My parents own a dry-cleaning business in the Bay Area, which usually comes as no surprise to the Korean American community. Far from their dream job, my parents settled for a job that could potentially lead to a steady income to support themselves in a foreign country. Once my mom gave birth to my sister and me, it became too late for them to explore other job options and dry-cleaning became more than just an occupation.

Six days a week, my dad wakes up at the crack of dawn to open the store as my mom prepares their lunch (or do-shee-rrak) for the day. Their business has become a fine-tuned operation, with my dad cleaning the clothes and a number of employees steaming, ironing, and pressing the hundreds of clothes that come through the shop. My mom is the seamstress and usually handles customers, acting as the face of the store.

With my parents working eleven hours a day, I had to spend a lot of days at their store while I was growing up. I dreaded every day that I had to spend there. The heat from the machines suffocated me and the lack of activity made my time there insanely boring. As I got older, I was expected to help out with certain tasks like tagging, bagging, or sorting the clothes. It’s tedious and tiring work that leaves my 20-year-old muscles sore and aching at the end of the work day. I think of my parents as superheroes for being able to handle a physically demanding job, come home, and take care of two kids all at the age of 60.

In high school though, I resented whenever my parents brought up their sacrifices and their tireless work. Whenever I fell beneath their expectations, I listened to them remind me of their journey to the United States and their struggle to manage a business so that I can pursue my education and career. I hated listening to what I didn’t want to hear in times of failure, mostly because it made me feel guiltier for disappointing them.

I wrongly accused them of holding their sacrifices over my head. It made me feel stifled and hopeless, knowing that nothing I do or achieve could possibly mean as much as everything they’ve done for my family.

What I failed to understand was that their pursuit of the American dream is all they know. They’re not fluent in English nor have they assimilated to American culture. All they know of the United States is the broken promise of liberty and opportunity as they head to another day working at the dry-cleaners.
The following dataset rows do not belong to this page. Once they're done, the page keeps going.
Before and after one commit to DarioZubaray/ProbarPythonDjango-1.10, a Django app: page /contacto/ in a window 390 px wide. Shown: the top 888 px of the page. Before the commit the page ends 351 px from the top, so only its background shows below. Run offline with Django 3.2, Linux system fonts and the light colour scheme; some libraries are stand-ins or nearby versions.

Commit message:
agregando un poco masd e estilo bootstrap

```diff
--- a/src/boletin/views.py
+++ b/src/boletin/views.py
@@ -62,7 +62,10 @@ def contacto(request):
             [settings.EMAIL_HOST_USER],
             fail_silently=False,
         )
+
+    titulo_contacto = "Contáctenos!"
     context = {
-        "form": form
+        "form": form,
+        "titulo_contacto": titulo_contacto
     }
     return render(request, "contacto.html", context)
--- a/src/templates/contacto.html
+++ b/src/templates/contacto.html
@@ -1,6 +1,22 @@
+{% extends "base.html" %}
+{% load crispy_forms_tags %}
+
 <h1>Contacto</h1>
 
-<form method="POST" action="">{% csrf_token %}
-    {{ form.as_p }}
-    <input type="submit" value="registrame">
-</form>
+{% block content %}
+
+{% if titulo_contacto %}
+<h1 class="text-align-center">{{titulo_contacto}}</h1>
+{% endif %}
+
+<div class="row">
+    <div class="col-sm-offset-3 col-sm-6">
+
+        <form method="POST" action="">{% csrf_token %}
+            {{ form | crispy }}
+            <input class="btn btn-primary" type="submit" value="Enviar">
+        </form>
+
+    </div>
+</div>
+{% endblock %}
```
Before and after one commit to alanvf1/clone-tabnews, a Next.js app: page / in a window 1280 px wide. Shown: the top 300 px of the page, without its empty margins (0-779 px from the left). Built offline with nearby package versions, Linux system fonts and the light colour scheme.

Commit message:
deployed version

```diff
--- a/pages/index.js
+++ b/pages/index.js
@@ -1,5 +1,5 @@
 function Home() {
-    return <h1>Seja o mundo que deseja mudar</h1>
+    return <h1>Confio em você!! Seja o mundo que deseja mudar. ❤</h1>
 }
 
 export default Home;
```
As an American born Korean (ABK doesn’t sound as good, does it?), I didn’t even attempt to appreciate the struggle of two Korean immigrants and how their definition of “American dream” was creating potential opportunity for me.

I see how my parents’ struggle to find the right English words pierces their tongues as they speak; the way they quizzically stare at signage and how it embarrasses them to ask me what something means; and how they clutch onto Korean culture in fear that this foreign land will steal it away from them. As my parents struggle with the 5,264 mile distance between South Korea and their unfamiliar home in the United States, I feel my desperation to make them feel as if each exhausting day spent at the dry-cleaners is actually worth it.

This is the cry of a first-generation college student: to become something great all because my parents allowed it for me.